A word-for-word copy of the data is what's wanted; pictures stay out of it.

Before and after images
■ ■ ■

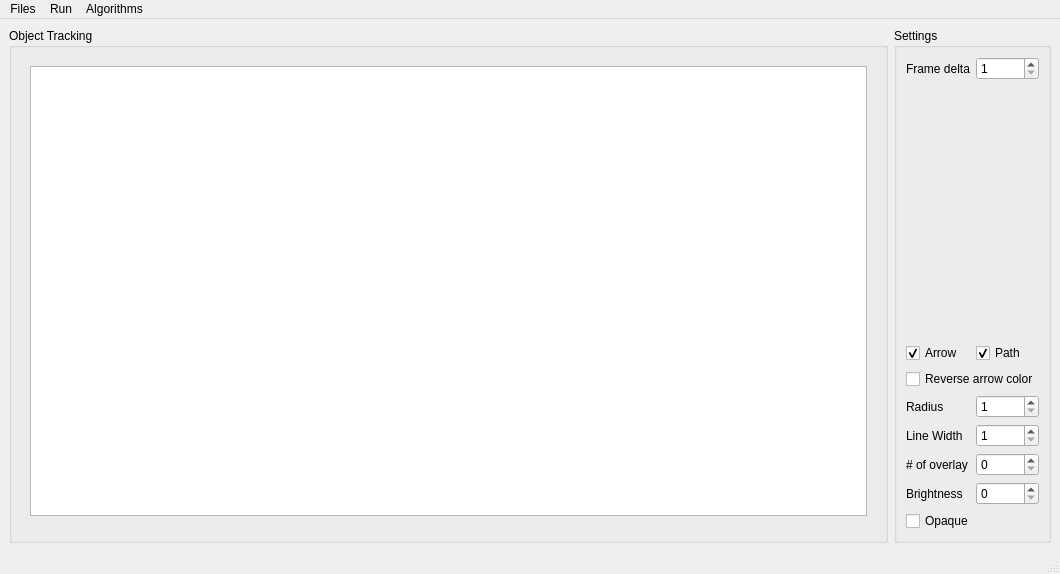
Above: lib/python/ui/MainWindowBase.ui from UMATracker/UMATracker-Tracker before the change. Below: the same form after it.
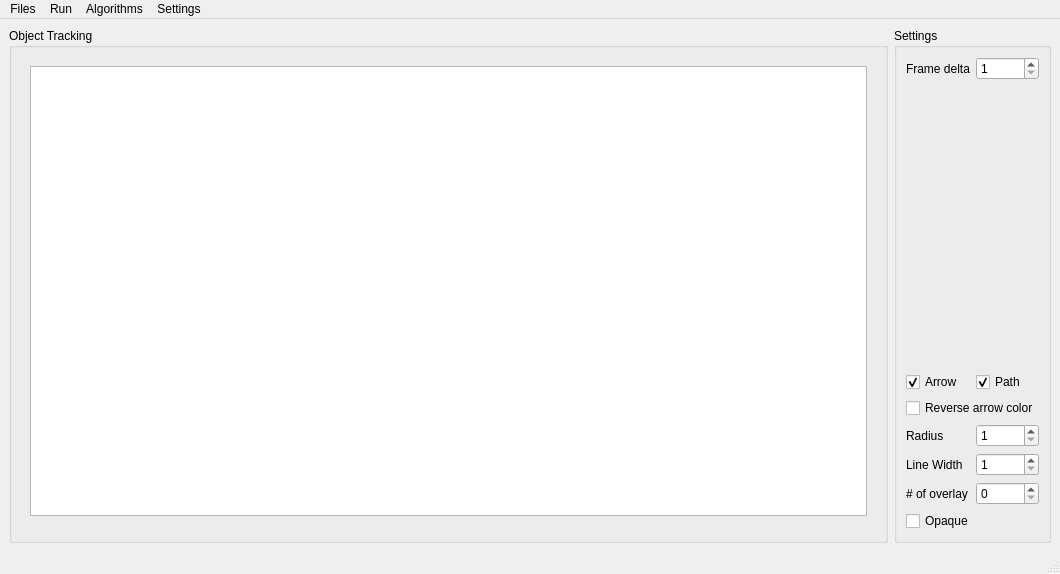
That is the form after the change. Custom widgets are drawn as their Qt base class.

```diff
--- a/lib/python/ui/MainWindowBase.ui
+++ b/lib/python/ui/MainWindowBase.ui
@@ -212,24 +212,6 @@
             </item>
            </layout>
           </item>
-          <item>
-           <layout class="QHBoxLayout" name="horizontalLayout_8">
-            <item>
-             <widget class="QLabel" name="label_5">
-              <property name="text">
-               <string>Brightness</string>
-              </property>
-             </widget>
-            </item>
-            <item>
-             <widget class="QSpinBox" name="lineBrightnessSpinBox">
-              <property name="maximum">
-               <number>255</number>
-              </property>
-             </widget>
-            </item>
-           </layout>
-          </item>
           <item>
            <widget class="QCheckBox" name="opaqueCheckBox">
             <property name="text">
@@ -254,7 +236,7 @@
      <x>0</x>
      <y>0</y>
      <width>1060</width>
-     <height>21</height>
+     <height>22</height>
     </rect>
    </property>
    <widget class="QMenu" name="menuFiles">
@@ -281,9 +263,16 @@
      <string>Algorithms</string>
     </property>
    </widget>
+   <widget class="QMenu" name="menuSettings">
+    <property name="title">
+     <string>Settings</string>
+    </property>
+    <addaction name="actionTrackingPathColor"/>
+   </widget>
    <addaction name="menuFiles"/>
    <addaction name="menuRun"/>
    <addaction name="menuAlgorithms"/>
+   <addaction name="menuSettings"/>
   </widget>
   <widget class="QStatusBar" name="statusbar"/>
   <action name="actionOpenVideo">
```
Left out of the diff: 5 changed lines with no effect on the pictures.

■ ■ ■

● **Your solution**
Above: lib/python/ui/MainWindowBase.ui from UMATracker/UMATracker-Tracker before the change. Below: the same form after it.
That is the form after the change. Custom widgets are drawn as their Qt base class.

```diff
--- a/lib/python/ui/MainWindowBase.ui
+++ b/lib/python/ui/MainWindowBase.ui
@@ -212,24 +212,6 @@
             </item>
            </layout>
           </item>
-          <item>
-           <layout class="QHBoxLayout" name="horizontalLayout_8">
-            <item>
-             <widget class="QLabel" name="label_5">
-              <property name="text">
-               <string>Brightness</string>
-              </property>
-             </widget>
-            </item>
-            <item>
-             <widget class="QSpinBox" name="lineBrightnessSpinBox">
-              <property name="maximum">
-               <number>255</number>
-              </property>
-             </widget>
-            </item>
-           </layout>
-          </item>
           <item>
            <widget class="QCheckBox" name="opaqueCheckBox">
             <property name="text">
@@ -254,7 +236,7 @@
      <x>0</x>
      <y>0</y>
      <width>1060</width>
-     <height>21</height>
+     <height>22</height>
     </rect>
    </property>
    <widget class="QMenu" name="menuFiles">
@@ -281,9 +263,16 @@
      <string>Algorithms</string>
     </property>
    </widget>
+   <widget class="QMenu" name="menuSettings">
+    <property name="title">
+     <string>Settings</string>
+    </property>
+    <addaction name="actionTrackingPathColor"/>
+   </widget>
    <addaction name="menuFiles"/>
    <addaction name="menuRun"/>
    <addaction name="menuAlgorithms"/>
+   <addaction name="menuSettings"/>
   </widget>
   <widget class="QStatusBar" name="statusbar"/>
   <action name="actionOpenVideo">
```
Left out of the diff: 5 changed lines with no effect on the pictures.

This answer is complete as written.